An eHive consists of a wooden beehive equiped with six temperature and one humidity sensor. A scale measures the hive's weight. Environment data is collected by an included weather station.
The picture above shows two temperature sensors getting clasped around by growing honeycombs. The figure on the right shows a CAD model of an eHive. There you can see the hive inside an outer weather protection box. Under the hive a scale is mounted, on the upper right corner the junction box can be seen. Inside the hive three of six temperature sensors and the humidity sensor are shown.
Cut through the CAD model of an eHive, side view.
The sensors are read out by an Arduino and the collected data is sent to a server that stores the data inside a database. For easy visualisation
, a diagram viewer
was developed.Learning materials

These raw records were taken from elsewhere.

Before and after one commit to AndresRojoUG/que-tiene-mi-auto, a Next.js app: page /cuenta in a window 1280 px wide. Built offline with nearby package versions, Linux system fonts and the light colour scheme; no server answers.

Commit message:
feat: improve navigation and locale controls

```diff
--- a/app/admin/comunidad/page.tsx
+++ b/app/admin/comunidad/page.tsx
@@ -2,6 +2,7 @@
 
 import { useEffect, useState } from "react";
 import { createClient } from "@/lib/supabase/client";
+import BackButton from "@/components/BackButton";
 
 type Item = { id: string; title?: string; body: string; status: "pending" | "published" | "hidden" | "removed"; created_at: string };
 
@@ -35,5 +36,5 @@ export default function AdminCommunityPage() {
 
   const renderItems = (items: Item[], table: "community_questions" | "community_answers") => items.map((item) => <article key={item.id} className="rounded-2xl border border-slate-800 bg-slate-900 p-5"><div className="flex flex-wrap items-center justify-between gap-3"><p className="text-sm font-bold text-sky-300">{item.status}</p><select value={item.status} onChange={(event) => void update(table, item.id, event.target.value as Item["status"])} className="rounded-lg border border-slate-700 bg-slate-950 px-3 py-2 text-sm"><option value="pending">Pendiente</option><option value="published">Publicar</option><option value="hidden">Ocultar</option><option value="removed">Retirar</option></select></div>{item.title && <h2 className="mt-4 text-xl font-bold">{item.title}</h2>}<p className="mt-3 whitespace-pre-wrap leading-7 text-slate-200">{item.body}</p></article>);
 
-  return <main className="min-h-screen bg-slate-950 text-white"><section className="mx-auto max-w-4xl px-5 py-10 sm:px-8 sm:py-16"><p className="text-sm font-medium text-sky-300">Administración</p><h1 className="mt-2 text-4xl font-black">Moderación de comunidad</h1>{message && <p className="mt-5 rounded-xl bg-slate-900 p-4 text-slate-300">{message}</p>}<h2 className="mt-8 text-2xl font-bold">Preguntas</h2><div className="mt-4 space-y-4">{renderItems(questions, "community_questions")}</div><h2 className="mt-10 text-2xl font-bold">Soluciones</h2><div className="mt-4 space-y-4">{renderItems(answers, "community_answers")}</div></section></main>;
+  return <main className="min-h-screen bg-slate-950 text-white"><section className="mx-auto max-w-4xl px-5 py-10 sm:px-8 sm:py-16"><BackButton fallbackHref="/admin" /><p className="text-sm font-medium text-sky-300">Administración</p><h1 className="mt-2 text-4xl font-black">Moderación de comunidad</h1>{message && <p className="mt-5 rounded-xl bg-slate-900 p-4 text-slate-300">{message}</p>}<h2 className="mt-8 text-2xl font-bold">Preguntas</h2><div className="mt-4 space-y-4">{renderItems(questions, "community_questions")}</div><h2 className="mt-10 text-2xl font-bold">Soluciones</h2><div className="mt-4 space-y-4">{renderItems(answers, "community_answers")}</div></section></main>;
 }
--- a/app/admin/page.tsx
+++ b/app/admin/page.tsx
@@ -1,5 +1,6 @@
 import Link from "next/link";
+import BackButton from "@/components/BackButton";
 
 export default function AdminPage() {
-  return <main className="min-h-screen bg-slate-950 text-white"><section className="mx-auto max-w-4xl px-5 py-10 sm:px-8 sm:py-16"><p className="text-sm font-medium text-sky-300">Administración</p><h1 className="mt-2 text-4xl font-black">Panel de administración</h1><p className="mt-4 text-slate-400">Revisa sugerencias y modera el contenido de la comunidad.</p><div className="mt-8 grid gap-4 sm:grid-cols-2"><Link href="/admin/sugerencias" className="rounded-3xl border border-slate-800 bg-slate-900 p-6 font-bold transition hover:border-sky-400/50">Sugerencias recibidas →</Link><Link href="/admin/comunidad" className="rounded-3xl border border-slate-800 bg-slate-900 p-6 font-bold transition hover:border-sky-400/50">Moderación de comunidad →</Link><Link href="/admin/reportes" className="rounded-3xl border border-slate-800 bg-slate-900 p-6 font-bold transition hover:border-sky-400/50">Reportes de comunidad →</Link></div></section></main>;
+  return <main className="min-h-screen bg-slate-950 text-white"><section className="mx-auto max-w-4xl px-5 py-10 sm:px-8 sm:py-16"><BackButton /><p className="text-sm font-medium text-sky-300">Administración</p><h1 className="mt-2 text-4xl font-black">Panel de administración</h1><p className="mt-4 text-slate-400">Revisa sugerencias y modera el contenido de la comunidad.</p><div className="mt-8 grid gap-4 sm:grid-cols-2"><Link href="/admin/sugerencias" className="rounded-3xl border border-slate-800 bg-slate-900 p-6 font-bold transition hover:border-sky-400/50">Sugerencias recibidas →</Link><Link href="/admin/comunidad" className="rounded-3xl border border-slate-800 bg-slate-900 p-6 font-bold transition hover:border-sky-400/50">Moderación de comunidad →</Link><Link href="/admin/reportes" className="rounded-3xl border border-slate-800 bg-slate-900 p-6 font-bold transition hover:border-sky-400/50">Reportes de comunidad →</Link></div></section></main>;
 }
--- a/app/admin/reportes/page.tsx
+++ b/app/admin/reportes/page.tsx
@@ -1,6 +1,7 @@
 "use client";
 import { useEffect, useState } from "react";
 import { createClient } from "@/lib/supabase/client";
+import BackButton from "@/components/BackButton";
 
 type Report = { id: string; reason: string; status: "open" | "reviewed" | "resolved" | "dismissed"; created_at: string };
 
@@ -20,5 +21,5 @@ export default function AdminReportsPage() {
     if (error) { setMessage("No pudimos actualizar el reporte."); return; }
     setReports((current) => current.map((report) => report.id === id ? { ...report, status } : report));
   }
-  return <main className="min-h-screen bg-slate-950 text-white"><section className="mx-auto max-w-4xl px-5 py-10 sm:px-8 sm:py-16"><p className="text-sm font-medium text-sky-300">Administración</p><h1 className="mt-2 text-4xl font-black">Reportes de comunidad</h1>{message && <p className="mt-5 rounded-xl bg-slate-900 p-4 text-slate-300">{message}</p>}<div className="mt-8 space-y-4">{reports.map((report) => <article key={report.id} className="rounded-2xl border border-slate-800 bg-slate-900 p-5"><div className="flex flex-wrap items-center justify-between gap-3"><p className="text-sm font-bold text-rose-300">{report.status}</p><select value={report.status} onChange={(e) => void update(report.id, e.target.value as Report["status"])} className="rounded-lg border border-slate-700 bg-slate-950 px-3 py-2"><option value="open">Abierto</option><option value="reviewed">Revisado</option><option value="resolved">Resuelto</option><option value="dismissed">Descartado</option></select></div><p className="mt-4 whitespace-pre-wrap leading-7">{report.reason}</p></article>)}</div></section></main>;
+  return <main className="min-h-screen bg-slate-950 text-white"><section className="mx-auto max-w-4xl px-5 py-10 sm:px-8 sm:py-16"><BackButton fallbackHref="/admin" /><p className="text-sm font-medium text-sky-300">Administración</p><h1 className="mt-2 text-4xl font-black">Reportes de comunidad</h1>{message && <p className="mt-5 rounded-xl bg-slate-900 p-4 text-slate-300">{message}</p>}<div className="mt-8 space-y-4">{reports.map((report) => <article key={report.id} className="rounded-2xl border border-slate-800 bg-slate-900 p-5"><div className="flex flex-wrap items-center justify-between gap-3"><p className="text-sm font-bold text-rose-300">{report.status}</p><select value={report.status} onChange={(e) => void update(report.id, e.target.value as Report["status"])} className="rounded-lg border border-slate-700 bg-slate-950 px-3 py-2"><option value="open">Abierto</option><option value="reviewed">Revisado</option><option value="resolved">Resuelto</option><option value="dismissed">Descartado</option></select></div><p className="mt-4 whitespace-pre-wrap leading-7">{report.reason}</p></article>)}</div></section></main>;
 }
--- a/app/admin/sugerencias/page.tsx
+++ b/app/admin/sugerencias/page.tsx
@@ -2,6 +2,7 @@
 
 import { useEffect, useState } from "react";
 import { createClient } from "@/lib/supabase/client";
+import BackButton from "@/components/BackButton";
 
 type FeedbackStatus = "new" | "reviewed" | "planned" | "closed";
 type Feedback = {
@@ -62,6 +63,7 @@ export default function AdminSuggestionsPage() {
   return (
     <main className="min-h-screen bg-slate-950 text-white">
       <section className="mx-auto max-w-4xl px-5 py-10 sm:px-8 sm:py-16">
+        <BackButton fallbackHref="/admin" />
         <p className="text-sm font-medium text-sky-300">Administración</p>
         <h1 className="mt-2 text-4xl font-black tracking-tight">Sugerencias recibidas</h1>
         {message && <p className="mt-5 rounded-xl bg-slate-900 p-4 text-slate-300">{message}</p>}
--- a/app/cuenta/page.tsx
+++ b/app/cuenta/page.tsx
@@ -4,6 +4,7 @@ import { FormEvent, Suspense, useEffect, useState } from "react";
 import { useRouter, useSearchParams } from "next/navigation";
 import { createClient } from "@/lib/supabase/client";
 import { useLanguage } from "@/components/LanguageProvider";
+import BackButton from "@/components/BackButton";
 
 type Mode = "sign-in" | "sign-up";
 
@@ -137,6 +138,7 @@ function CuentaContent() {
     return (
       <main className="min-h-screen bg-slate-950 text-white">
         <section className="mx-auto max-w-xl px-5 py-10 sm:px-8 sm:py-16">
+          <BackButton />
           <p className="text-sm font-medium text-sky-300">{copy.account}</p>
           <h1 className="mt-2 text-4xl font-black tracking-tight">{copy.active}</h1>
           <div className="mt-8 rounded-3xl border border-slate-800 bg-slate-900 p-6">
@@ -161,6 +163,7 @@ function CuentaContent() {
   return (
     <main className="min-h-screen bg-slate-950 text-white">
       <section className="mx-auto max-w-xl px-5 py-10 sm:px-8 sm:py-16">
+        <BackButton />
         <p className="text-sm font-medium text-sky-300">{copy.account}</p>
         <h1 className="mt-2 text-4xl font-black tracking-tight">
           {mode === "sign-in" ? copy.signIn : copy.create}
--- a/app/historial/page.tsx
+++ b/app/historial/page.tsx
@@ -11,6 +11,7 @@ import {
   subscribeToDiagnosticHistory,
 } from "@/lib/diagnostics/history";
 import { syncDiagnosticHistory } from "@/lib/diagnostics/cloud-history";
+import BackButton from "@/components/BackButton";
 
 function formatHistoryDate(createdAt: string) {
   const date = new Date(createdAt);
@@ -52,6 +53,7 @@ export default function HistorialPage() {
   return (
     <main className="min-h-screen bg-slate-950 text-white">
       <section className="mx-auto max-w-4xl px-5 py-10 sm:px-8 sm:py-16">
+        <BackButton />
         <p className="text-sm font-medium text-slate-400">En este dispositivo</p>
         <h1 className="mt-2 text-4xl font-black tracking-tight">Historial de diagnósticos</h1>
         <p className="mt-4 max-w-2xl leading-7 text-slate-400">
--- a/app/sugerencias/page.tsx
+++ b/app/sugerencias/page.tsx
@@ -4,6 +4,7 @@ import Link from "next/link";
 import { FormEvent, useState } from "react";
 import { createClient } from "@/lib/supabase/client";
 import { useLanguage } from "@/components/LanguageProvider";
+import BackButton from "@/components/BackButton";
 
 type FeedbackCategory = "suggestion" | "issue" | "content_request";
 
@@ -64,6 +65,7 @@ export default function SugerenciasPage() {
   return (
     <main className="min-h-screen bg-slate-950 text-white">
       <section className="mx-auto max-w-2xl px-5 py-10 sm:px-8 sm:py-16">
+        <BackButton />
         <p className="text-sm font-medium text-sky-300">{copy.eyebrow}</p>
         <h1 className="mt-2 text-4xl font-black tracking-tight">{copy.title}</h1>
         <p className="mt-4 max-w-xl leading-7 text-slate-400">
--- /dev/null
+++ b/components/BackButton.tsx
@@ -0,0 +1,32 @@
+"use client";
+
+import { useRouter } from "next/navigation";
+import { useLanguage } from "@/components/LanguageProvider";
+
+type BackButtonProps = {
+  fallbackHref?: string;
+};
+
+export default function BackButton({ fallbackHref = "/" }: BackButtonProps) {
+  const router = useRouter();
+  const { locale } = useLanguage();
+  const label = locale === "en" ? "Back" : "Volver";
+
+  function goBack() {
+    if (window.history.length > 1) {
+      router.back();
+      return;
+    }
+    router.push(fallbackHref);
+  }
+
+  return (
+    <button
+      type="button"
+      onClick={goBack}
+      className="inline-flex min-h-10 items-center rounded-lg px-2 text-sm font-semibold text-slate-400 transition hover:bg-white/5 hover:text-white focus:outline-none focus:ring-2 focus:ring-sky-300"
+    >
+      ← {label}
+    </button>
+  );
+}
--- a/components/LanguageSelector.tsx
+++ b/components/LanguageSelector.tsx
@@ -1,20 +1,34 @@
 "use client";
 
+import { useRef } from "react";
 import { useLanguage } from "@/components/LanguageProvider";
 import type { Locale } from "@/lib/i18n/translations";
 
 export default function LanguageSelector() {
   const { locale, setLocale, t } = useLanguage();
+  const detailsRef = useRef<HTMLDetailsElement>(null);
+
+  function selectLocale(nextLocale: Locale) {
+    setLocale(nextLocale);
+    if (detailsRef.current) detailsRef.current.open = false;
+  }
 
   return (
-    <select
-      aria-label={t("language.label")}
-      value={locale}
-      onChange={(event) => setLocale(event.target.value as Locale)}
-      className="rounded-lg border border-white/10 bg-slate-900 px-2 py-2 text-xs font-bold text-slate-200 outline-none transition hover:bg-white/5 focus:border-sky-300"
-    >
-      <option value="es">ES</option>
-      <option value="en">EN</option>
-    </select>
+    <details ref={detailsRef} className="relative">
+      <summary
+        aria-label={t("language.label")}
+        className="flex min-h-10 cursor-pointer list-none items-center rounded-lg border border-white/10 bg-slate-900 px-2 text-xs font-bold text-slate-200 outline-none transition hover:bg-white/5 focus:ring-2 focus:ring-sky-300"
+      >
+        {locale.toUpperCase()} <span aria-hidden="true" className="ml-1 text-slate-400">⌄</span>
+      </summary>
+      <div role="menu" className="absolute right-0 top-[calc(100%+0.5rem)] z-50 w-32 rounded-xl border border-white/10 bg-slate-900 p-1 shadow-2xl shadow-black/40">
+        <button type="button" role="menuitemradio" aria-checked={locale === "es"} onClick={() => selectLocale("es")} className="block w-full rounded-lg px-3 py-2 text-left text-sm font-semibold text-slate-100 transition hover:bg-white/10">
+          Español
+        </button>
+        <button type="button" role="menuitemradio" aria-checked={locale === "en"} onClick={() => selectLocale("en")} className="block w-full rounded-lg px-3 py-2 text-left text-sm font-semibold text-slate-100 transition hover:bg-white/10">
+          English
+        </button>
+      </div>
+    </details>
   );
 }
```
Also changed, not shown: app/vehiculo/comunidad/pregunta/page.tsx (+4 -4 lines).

for teachers and students based on the collected data are provided for free
and cover all natural sciences from math over physics, chemistry and geography to biology. The materials are available in seven european languages and are applicable for all levels of education from early childhood up to graduation.
More information about the project and how to participate
in it can be found here
Data flow from the sensors inside an eHive to your screen. In the lower left corner the layout of the self-developed circuit board is shown.
Here you find a table and a bit of information on why not all eHives send data.
Updates every month. Last update: 2020-10-12